When you are injured, the blood vessels dilate, causing swelling and warmth at the injured area. The increase in blood flow brings along some very potent chemicals, proteins and cells, which triggers inflammation and initiates the healing process.
Delayed Inflammation = Delayed Healing
If you do put ice on your injured area, the blood vessels do not open again for many hours after the ice is applied. Generally, anti-inflammatory drugs like ibuprofen or anything that reduces your immune response will also delay muscle healing. In serious cases, it is possible for the tissue to die from decreased blood flow and even cause permanent nerve damage.
What should we do?

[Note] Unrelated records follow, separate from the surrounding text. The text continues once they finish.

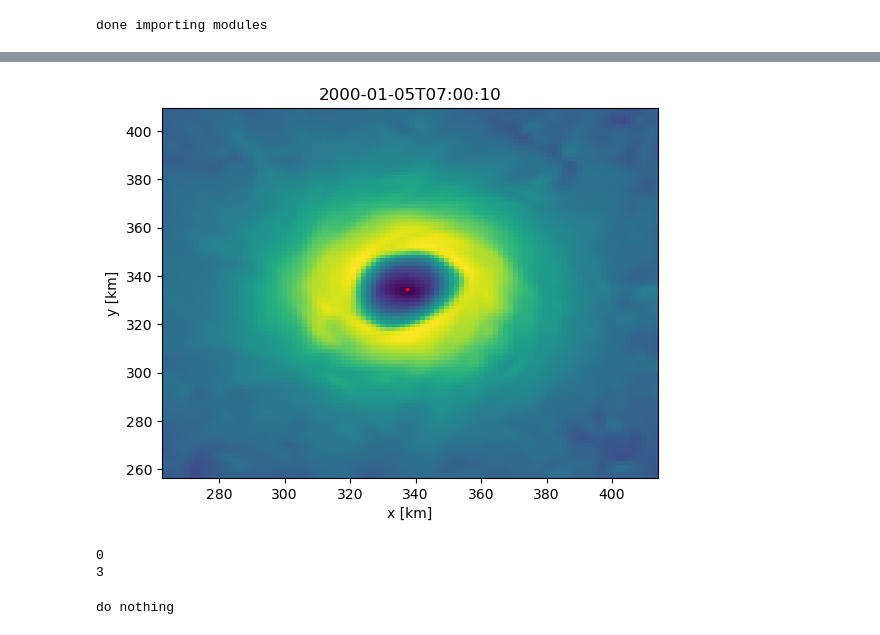
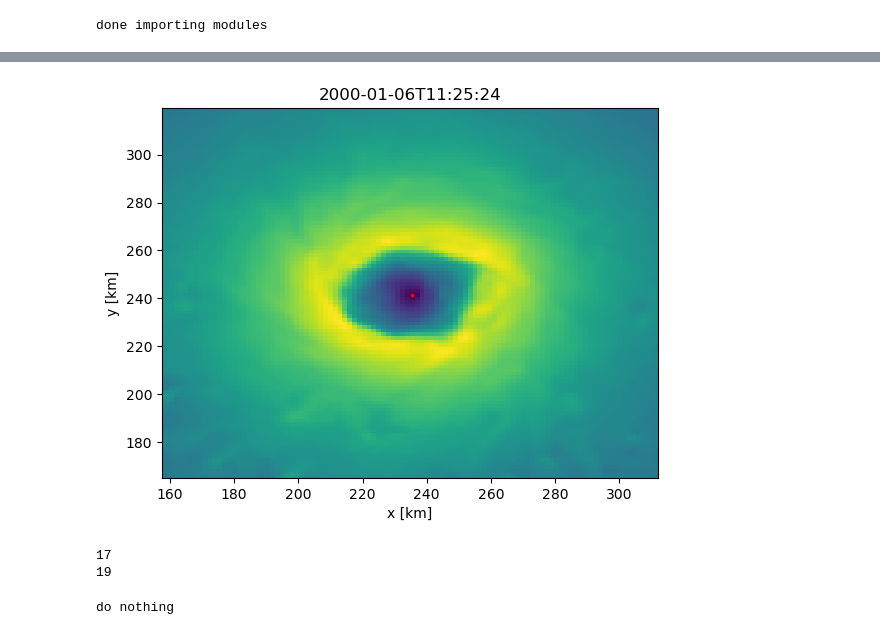
Before and after one commit to miguel-sg-2/HurricaneSimulations, a Jupyter notebook: cent_outputFiles_newSims.ipynb, the cells around one changed output, grey strips where cells are left out. Saved outputs shown, nothing was run; the diff lists cells and outputs as text; code cells hidden in the pictures.

```diff
--- a/cent_outputFiles_newSims.ipynb
+++ b/cent_outputFiles_newSims.ipynb
@@ -50,7 +51,7 @@ dirFig = "/projects/storm/mgomez/idealSims/Figures/"
 max_z_save = 1200 #500
 # %%
 # Choose one simulation and one domain
-WRF_DIRECTORY = WRF_DIRS[4]
+WRF_DIRECTORY = WRF_DIRS[0]
 domain = domains[0]
 
 print(WRF_DIRECTORY)
@@ -136,23 +139,34 @@ else:
     if domain=='d01':
         # Choose times for analysis based on simulation
         if 'sst_26' in WRF_DIRECTORY:
-            time_0 = np.datetime64('2000-01-06T09:00:00')
-            time_1 = np.datetime64('2000-01-06T12:00:00')
+            # time_0 = np.datetime64('2000-01-06T09:00:00')
+            # time_1 = np.datetime64('2000-01-06T12:00:00')
+            time_0 = np.datetime64('2000-01-06T10:00:00')
+            time_1 = np.datetime64('2000-01-06T11:35:00')
+        elif 'sst_27real' in WRF_DIRECTORY:
+            # time_0 = np.datetime64('2000-01-06T14:00:00')
+            # time_1 = np.datetime64('2000-01-06T17:00:00')
+            time_0 = np.datetime64('2000-01-06T15:00:00')
+            time_1 = np.datetime64('2000-01-06T16:35:00')
         elif 'sst_30' in WRF_DIRECTORY:
-            time_0 = np.datetime64('2000-01-06T09:00:00')
-            time_1 = np.datetime64('2000-01-06T12:00:00')
-        elif 'sst_28' in WRF_DIRECTORY:
-            time_0 = np.datetime64('2000-01-06T09:00:00')
-            time_1 = np.datetime64('2000-01-06T12:00:00')
-        elif 'sst_27real' in WRF_DIRECTORY:
-            time_0 = np.datetime64('2000-01-06T14:00:00')
-            time_1 = np.datetime64('2000-01-06T17:00:00')
-        elif 'sst_27' in WRF_DIRECTORY:
-            time_0 = np.datetime64('2000-01-06T09:00:00')
-            time_1 = np.datetime64('2000-01-06T12:00:00')
+            # time_0 = np.datetime64('2000-01-06T09:00:00')
+            # time_1 = np.datetime64('2000-01-06T12:00:00')
+            time_0 = np.datetime64('2000-01-06T10:30:00')
+            time_1 = np.datetime64('2000-01-06T11:35:00')
+        # elif 'sst_28' in WRF_DIRECTORY:
+        #     time_0 = np.datetime64('2000-01-06T09:00:00')
+        #     time_1 = np.datetime64('2000-01-06T12:00:00')
+        # elif 'sst_27' in WRF_DIRECTORY:
+        #     time_0 = np.datetime64('2000-01-06T09:00:00')
+        #     time_1 = np.datetime64('2000-01-06T12:00:00')
+        elif 'sst_31' in WRF_DIRECTORY:
+            time_0 = np.datetime64('2000-01-06T00:00:00')
+            time_1 = np.datetime64('2000-01-06T04:00:00')
         elif 'sst_32' in WRF_DIRECTORY:
+            # time_0 = np.datetime64('2000-01-05T07:00:00')
+            # time_1 = np.datetime64('2000-01-05T10:00:00')
             time_0 = np.datetime64('2000-01-05T07:00:00')
-            time_1 = np.datetime64('2000-01-05T10:00:00')
+            time_1 = np.datetime64('2000-01-05T08:35:00')
     elif domain=='d02':
         # Choose times for analysis based on simulation
         if 'sst_26' in WRF_DIRECTORY:
@@ -444,29 +490,29 @@ if domain == 'd02':
 # %%
 # Visualize results for a given time
 # stop
 if domain == 'd01':
-    iitt = len(ttime)-3 # 21
+    iitt = len(ttime)-2 # 21
 
     # Show area considered for center of hurricane
     plt.figure()
     plt.title(str(ttime[iitt]))
     plt.pcolormesh(n_x/1000,n_y/1000,uv[iitt,iz_c,:,:])
     plt.scatter(center[iitt,0]/1000,center[iitt,1]/1000,color='red',s=3)
     # plt.plot(center[:,0]/1000,center[:,1]/1000,'o-',color='red',markersize=3)
     # plt.fill(np.array([lim_low_x,lim_high_x,lim_high_x,lim_low_x])/1000,np.array([lim_low_y,lim_low_y,lim_high_y,lim_high_y])/1000,facecolor='none',edgecolor='r',linestyle=':',label='Area')
     plt.xlabel('x [km]')
     plt.ylabel('y [km]')
     plt.xlim((min(center[:,0]) - 50*dx)/1000,(max(center[:,0]) + 50*dx)/1000)
     plt.ylim((min(center[:,1]) - 50*dx)/1000,(max(center[:,1]) + 50*dx)/1000)
     plt.show()
     plt.close()
 
     print(iitt)
     print(len(ttime))
 # %% [output]
-[figure, old version]
+[figure, new version]
-0
-3
+17
+19
 # %%
 #%% Crop all 3D fields to a shared reference frame that is centered on the center of the hurricane
 # Find the maximum radial distance from the hurricane's center that is shared for all times
```
Also changed, not shown: parts of 12 cells of this notebook, 9 other files.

You can try simple movements for your sprained and strained joints soon after the injury. Certified exercise physiologist John Paul Catanzaro recommends METH: movement, elevation, traction and heat. Traction will release the pressure and movement will encourage blood that is rich with healing factors, such as oxygen and white and red blood cells, to flow to the area. In addition, movement with traction reduces pain, enhances lymphatic removal of inflammation, improves flexibility, and restores normal joint alignment.
Acute injuries, like ankle sprains, are marked by inflammation — icing is known to help limit localized inflammation by reducing blood flow. Since applying ice to an injury has been shown to reduce pain, it is acceptable to cool an injured part for short periods soon after the injury occurs. You can apply the ice for up to 10 minutes, remove it for 20 minutes, and repeat the 10 minute application once or twice.
Seek professional advice
If the injury is severe, follow your doctor’s advice on rehabilitation. With minor injuries, you can usually begin rehabilitation the next day. You can move and use the injured part as long as the movement does not increase the pain and discomfort. Get back to your sport as soon as you can do so without pain.